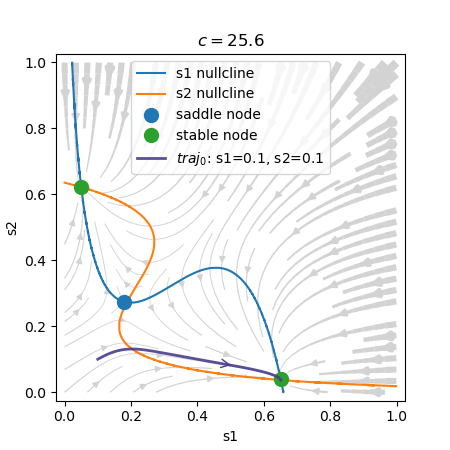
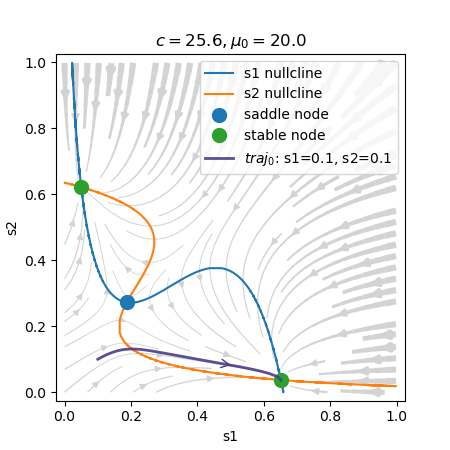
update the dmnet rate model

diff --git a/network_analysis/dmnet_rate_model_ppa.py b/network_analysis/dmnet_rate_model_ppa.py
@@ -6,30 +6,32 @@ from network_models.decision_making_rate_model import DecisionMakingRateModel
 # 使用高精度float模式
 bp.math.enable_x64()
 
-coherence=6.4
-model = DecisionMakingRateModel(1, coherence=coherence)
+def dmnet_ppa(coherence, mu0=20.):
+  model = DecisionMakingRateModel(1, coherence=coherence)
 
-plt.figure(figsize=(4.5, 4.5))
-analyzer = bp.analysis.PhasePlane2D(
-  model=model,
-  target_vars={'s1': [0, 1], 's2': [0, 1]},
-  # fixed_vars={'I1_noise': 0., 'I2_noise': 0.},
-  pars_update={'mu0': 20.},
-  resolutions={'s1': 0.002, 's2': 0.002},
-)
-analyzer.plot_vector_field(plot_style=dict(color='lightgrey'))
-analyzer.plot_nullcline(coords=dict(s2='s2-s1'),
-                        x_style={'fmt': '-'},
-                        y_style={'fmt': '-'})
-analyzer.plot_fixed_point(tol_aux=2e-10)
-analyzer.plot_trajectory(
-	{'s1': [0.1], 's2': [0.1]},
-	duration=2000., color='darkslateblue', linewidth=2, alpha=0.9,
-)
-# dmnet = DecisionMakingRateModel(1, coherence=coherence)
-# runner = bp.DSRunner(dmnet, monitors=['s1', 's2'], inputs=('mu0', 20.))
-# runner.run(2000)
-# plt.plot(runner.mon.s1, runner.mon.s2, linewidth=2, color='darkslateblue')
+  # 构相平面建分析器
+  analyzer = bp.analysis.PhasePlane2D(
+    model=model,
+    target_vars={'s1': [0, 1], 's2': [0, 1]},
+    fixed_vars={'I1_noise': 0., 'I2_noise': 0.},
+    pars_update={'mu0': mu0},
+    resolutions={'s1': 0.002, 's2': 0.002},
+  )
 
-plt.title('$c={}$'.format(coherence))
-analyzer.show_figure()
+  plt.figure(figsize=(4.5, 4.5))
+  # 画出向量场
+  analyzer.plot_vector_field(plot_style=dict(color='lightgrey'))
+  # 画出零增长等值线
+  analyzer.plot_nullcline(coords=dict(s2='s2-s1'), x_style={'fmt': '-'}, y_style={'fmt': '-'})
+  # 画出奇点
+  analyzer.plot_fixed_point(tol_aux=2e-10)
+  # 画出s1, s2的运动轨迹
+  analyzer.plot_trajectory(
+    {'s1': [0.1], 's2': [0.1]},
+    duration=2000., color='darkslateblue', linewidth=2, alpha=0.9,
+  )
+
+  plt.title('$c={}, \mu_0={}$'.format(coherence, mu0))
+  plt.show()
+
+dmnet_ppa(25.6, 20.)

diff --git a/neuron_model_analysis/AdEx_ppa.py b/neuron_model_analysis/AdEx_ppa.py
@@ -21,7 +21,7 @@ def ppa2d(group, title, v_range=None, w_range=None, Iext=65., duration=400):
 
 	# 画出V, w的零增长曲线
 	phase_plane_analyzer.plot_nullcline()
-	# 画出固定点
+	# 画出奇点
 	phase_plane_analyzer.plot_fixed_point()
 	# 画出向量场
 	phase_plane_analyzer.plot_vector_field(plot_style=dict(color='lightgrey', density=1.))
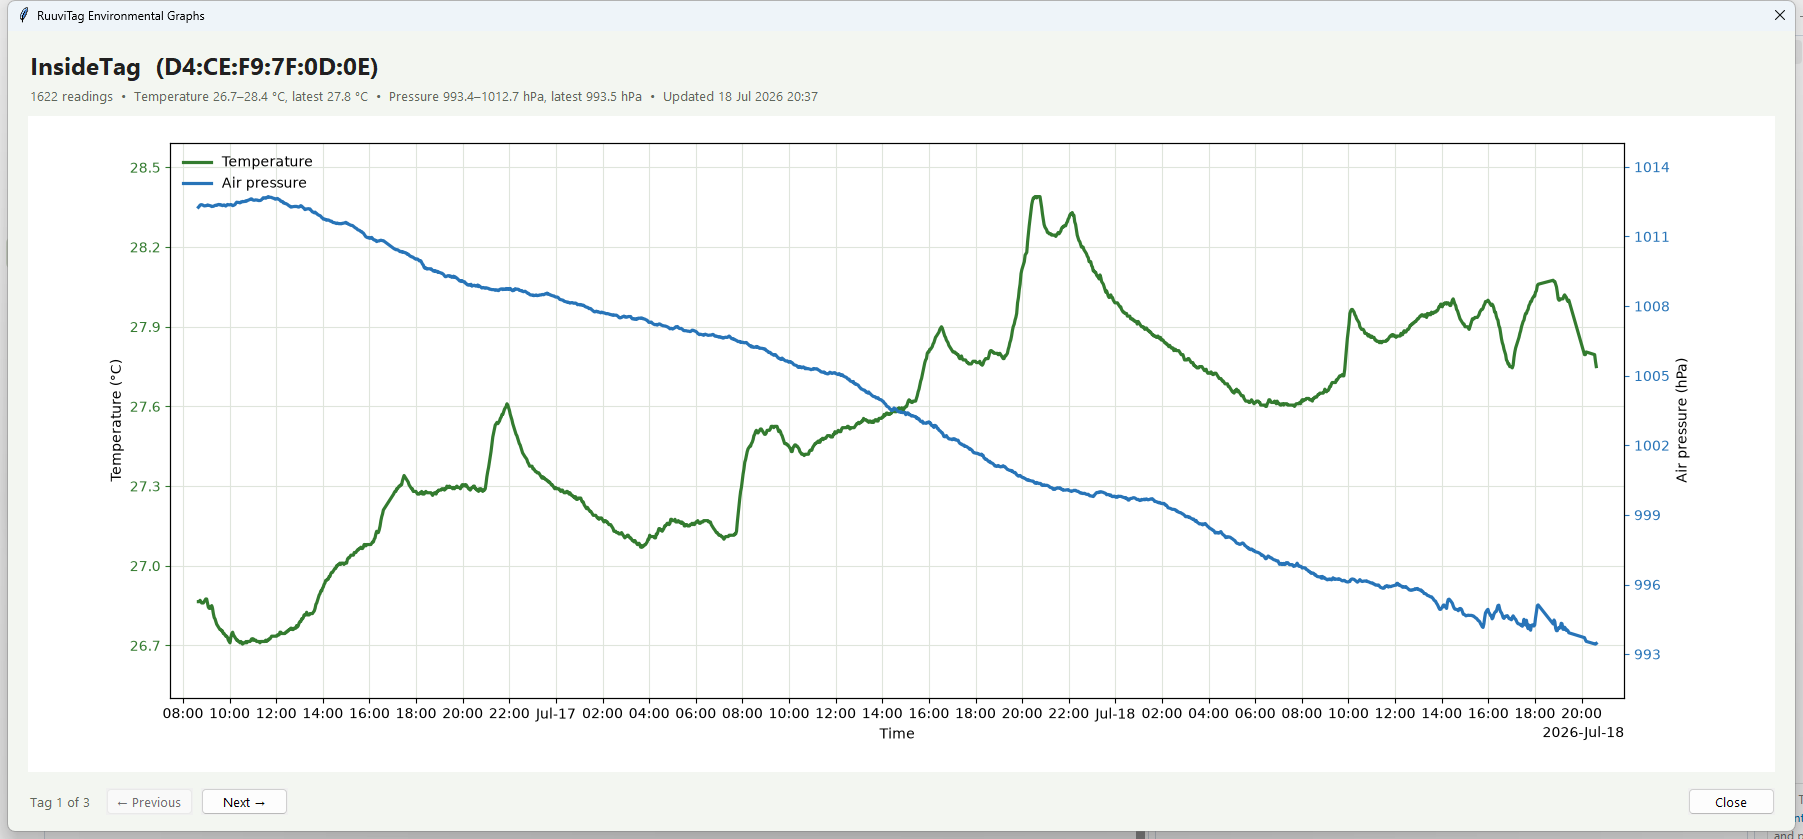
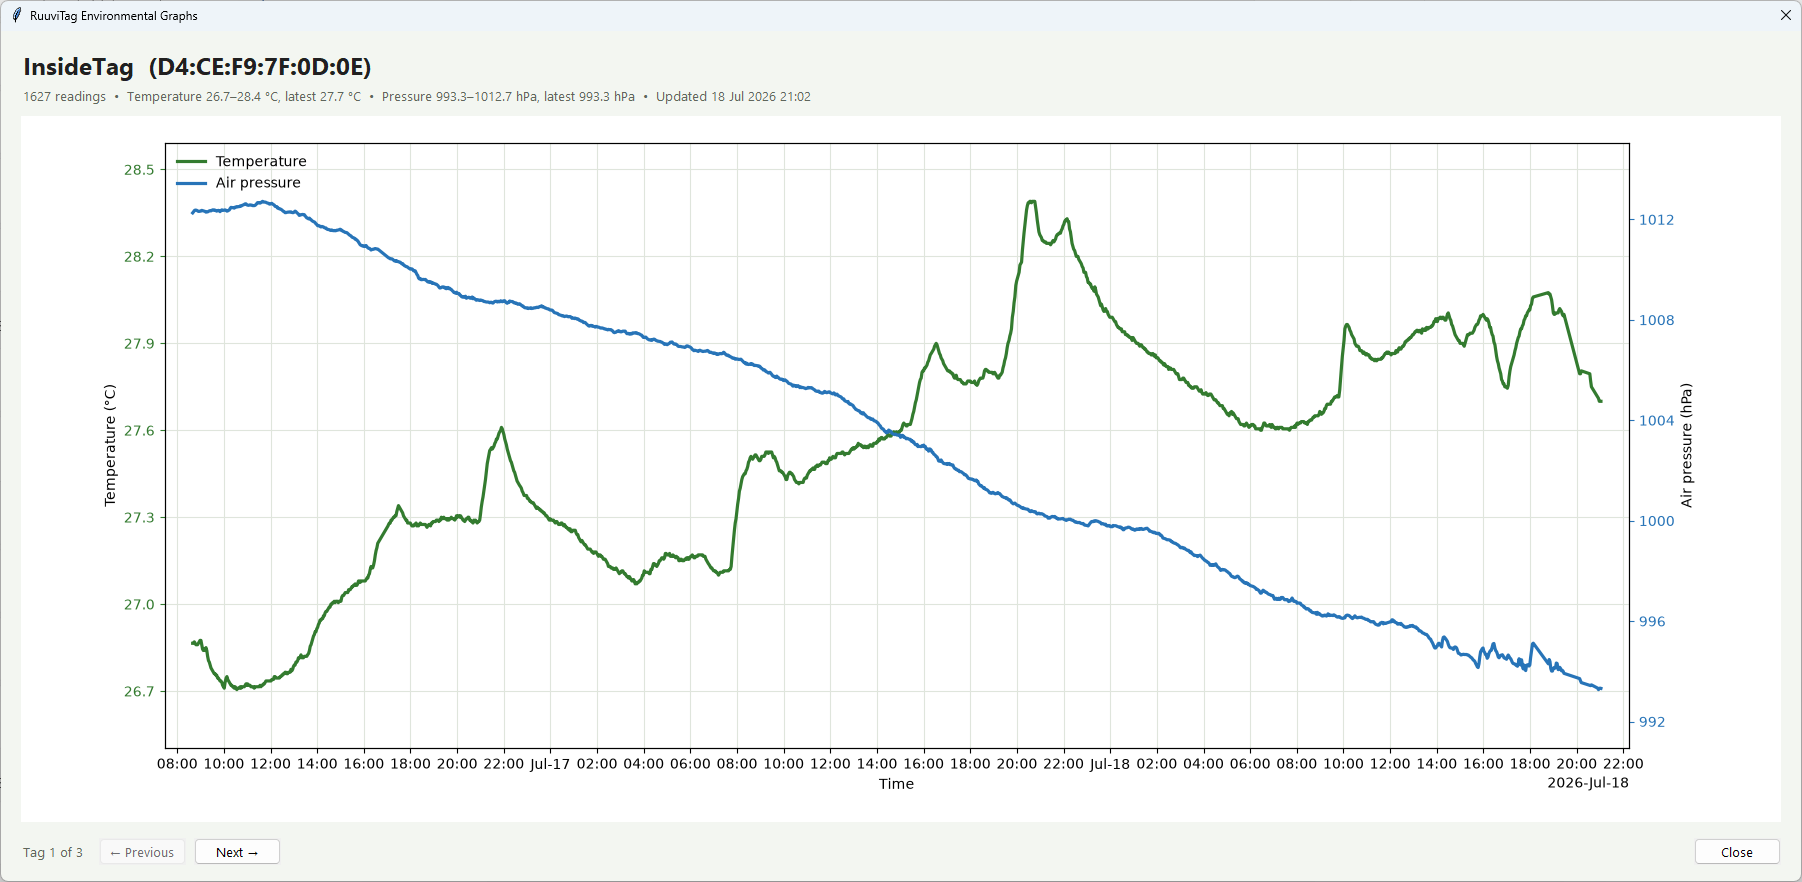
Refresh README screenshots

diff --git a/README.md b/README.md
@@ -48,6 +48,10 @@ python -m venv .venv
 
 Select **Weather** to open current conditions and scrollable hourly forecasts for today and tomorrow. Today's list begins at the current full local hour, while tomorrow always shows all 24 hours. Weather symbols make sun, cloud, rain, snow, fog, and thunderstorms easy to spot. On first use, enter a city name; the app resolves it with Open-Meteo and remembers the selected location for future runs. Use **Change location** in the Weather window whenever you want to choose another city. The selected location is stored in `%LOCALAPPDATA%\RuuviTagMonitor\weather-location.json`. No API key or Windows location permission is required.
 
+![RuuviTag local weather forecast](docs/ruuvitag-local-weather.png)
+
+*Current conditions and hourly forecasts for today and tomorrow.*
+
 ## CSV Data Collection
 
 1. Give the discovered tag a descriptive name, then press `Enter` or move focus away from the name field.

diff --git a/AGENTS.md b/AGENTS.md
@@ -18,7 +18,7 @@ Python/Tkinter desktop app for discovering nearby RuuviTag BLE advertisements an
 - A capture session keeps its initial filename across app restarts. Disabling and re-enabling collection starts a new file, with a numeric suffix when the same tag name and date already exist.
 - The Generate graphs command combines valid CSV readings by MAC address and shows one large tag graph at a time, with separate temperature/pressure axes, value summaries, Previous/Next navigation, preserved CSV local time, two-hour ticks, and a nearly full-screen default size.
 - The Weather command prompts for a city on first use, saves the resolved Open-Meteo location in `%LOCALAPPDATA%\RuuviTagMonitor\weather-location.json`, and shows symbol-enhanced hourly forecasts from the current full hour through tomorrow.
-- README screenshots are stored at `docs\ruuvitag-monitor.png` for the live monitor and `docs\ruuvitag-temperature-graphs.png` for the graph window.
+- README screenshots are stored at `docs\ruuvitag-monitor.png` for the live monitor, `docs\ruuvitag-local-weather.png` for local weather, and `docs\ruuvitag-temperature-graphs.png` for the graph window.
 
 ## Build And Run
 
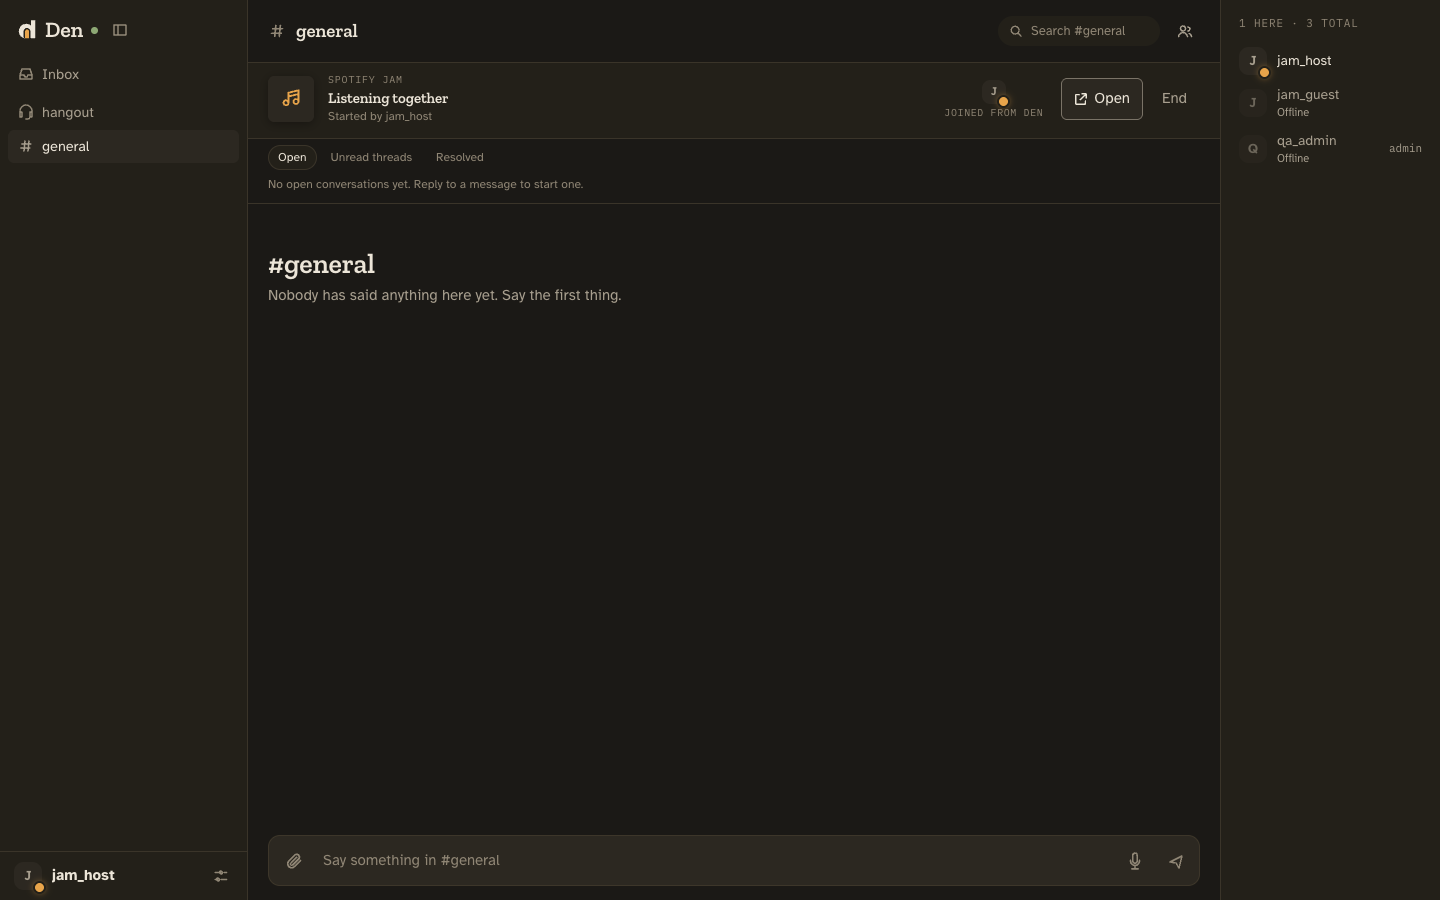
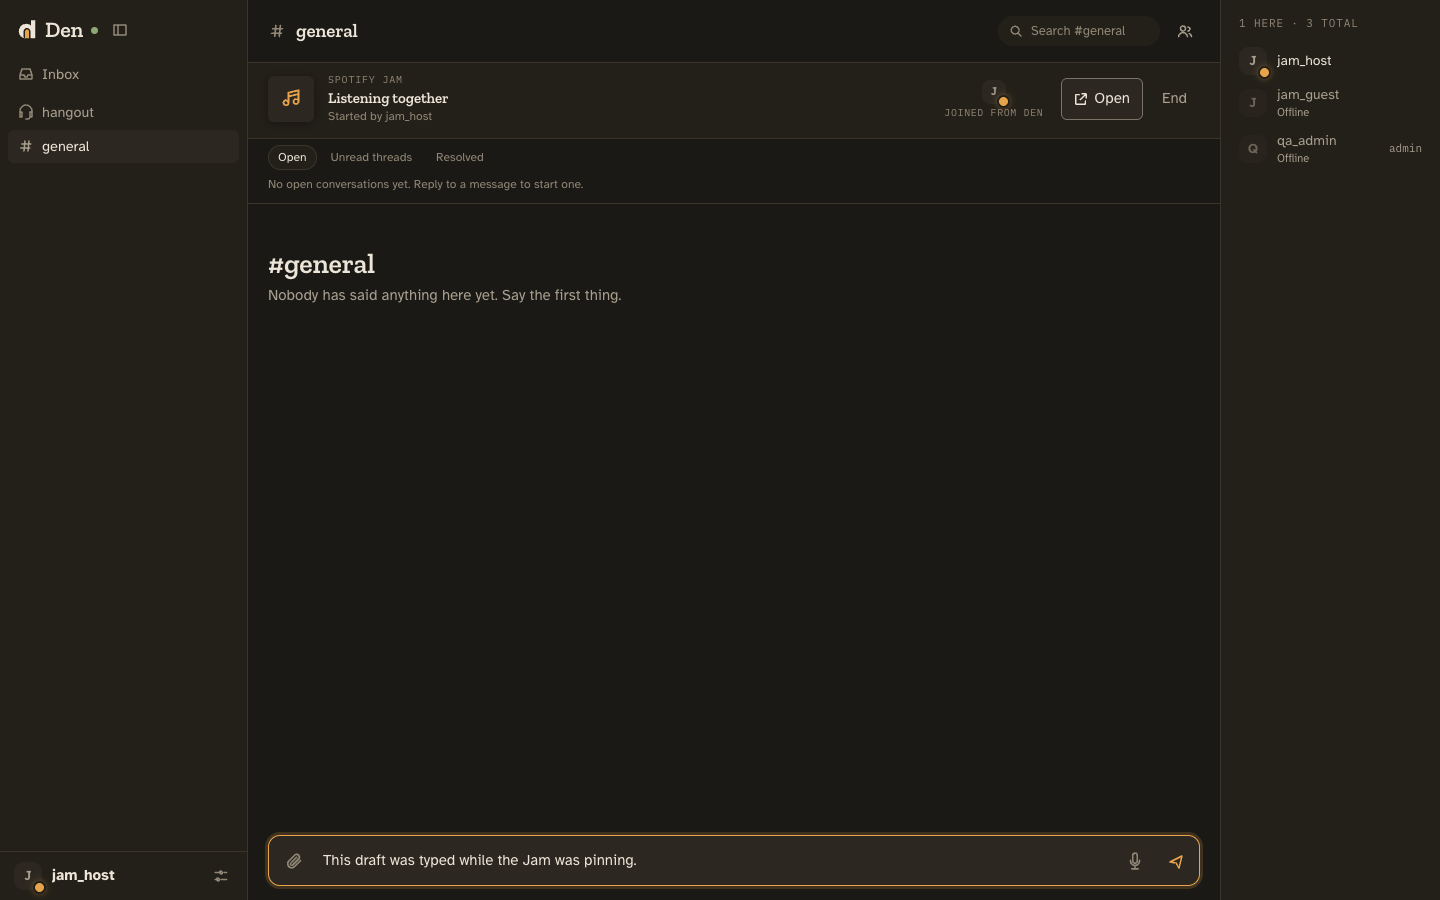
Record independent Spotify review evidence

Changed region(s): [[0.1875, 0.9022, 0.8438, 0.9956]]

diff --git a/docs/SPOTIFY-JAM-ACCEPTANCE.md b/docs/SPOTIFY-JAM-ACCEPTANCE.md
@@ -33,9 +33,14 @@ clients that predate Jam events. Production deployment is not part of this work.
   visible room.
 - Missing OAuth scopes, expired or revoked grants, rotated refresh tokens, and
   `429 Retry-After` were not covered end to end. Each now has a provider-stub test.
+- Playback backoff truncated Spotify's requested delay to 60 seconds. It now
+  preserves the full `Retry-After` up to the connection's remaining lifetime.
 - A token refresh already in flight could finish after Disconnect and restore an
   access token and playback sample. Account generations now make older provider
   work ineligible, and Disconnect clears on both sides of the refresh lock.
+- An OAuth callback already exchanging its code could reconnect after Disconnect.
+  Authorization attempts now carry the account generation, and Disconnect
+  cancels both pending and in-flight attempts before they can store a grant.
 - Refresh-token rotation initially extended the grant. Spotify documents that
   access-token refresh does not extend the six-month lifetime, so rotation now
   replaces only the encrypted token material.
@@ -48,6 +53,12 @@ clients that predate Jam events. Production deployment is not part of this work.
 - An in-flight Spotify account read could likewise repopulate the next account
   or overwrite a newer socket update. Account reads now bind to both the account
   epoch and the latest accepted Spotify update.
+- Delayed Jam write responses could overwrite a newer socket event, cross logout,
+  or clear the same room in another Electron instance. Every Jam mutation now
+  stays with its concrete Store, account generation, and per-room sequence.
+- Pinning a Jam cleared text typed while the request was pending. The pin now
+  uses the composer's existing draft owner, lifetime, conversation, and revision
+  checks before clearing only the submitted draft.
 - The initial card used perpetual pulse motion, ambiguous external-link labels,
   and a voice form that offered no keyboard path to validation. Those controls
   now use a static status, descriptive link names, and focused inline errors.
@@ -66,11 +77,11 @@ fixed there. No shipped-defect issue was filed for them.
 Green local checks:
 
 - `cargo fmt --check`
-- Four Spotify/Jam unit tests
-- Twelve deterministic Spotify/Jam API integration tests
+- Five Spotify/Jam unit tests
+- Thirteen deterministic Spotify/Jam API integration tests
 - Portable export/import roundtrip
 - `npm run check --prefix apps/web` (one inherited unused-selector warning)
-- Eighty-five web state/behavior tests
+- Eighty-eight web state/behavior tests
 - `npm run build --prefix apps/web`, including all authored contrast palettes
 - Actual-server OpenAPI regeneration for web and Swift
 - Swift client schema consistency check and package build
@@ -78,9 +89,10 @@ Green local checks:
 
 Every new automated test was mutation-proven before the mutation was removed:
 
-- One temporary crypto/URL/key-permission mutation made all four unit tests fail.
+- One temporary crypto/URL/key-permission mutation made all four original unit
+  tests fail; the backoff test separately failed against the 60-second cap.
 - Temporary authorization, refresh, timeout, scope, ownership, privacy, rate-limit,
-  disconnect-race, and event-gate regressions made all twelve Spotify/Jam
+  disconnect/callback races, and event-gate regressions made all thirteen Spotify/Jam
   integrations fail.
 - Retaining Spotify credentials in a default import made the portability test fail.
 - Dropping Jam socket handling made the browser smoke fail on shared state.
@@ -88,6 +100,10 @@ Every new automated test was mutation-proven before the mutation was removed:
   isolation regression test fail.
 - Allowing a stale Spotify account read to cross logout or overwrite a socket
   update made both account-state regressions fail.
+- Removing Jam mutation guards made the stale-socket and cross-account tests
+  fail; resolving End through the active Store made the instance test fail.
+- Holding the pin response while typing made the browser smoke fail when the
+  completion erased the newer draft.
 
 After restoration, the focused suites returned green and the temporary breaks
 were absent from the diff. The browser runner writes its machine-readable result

• What to produce
After reading through the material, report every line that holds "darkslateblue".

• Solution to this problem
-	duration=2000., color='darkslateblue', linewidth=2, alpha=0.9,
-# plt.plot(runner.mon.s1, runner.mon.s2, linewidth=2, color='darkslateblue')
+    duration=2000., color='darkslateblue', linewidth=2, alpha=0.9,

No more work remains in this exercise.